There are a lot of things about my Dad that I probably shared from the moment I slipped into Dr. LaPata’s waiting arms at Evanston Hospital in Illinois on May 3, 1975: My dad’s sense of humor, his curiosity, his nose for B.S., his love of telling a story, or better yet writing a story, all seem to have been in the DNA. There was no specific moment growing up when these things came to me – they just always were there. The only thing I missed out on was my dad’s curly red hair. That belongs to him.
I do remember vividly sometime after puberty when I’d answer the phone at home and the callers began to say, “Hi, Bill!”. That’s when I knew Dad and I had the same voice. I probably should have used that to my advantage somehow – ordering liquor over the phone in high school, for example (“Yes, Chuck, just put it on the account. How are the kids?”). I’m not sure we sound as much alike any more, but for a while there we could have been voice doubles.

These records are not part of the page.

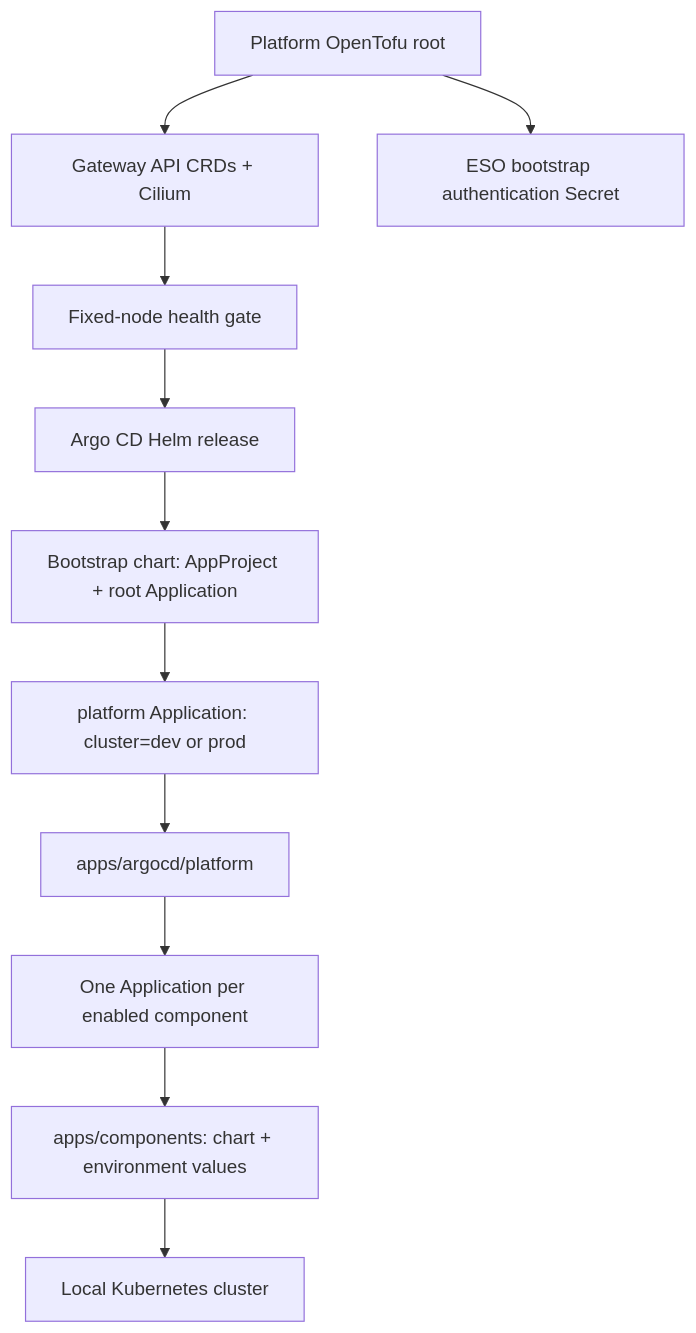
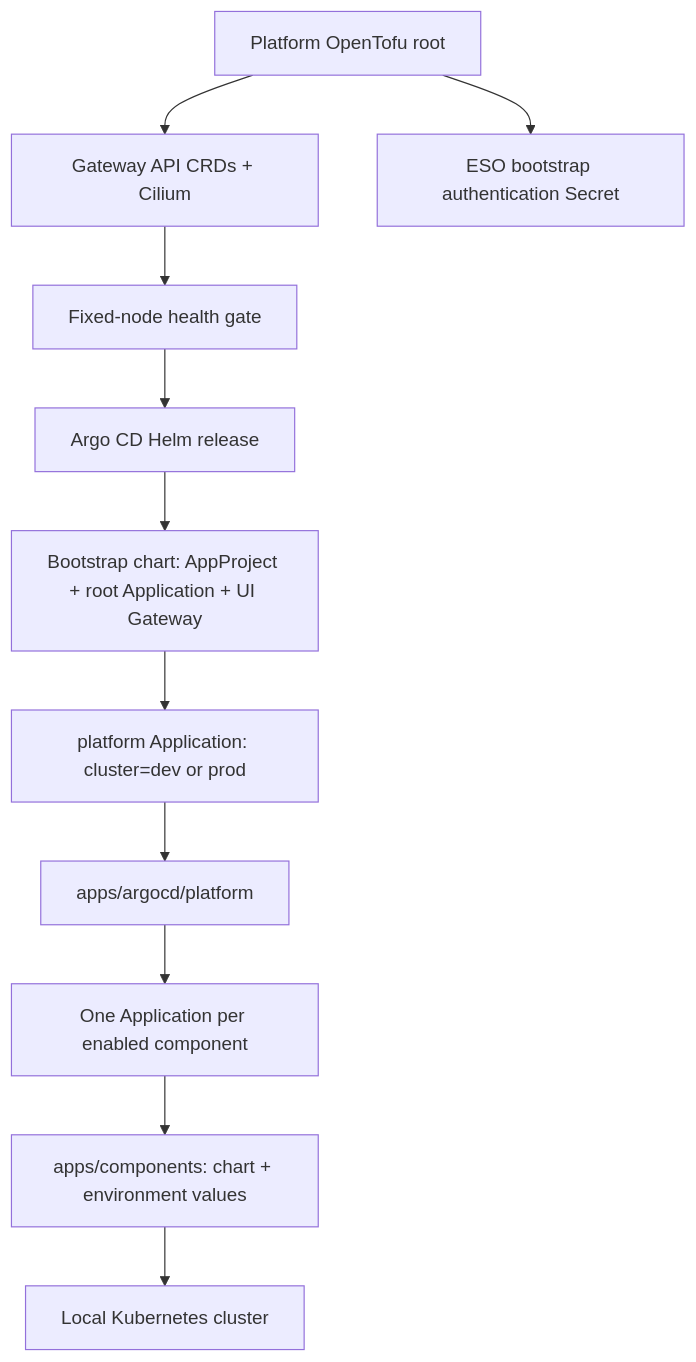
The first of 2 diagrams in docs/architecture/gitops.md (phuchoang2603/talos-proxmox), drawn with Mermaid before and after one commit. The commit also changed other lines of this file and 15 other files, not shown here.

Commit message:
Move the Argo CD UI Gateway into the Argo CD bootstrap chart

````diff
--- a/docs/architecture/gitops.md
+++ b/docs/architecture/gitops.md
@@ -9,13 +9,13 @@
 ```mermaid
 flowchart TD
     TF["Platform OpenTofu root"] --> CNI["Gateway API CRDs + Cilium"]
     CNI --> Gate["Fixed-node health gate"]
     Gate --> Argo["Argo CD Helm release"]
     TF --> Auth["ESO bootstrap authentication Secret"]
-    Argo --> Bootstrap["Bootstrap chart: AppProject + root Application"]
+    Argo --> Bootstrap["Bootstrap chart: AppProject + root Application + UI Gateway"]
     Bootstrap --> Root["platform Application: cluster=dev or prod"]
     Root --> Shared["apps/argocd/platform"]
     Shared --> Apps["One Application per enabled component"]
     Apps --> Components["apps/components: chart + environment values"]
     Components --> Local["Local Kubernetes cluster"]
 ```
````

Hopefully it’s a voice I’ll pass on, even if not literally, to my own son. A voice that’s funny. A voice that knows when to listen. A voice that’s looking for a reason to laugh. There’s no other voice I’d want to have. Well, except for Morgan Freeman’s. But then definitely my dad’s after that.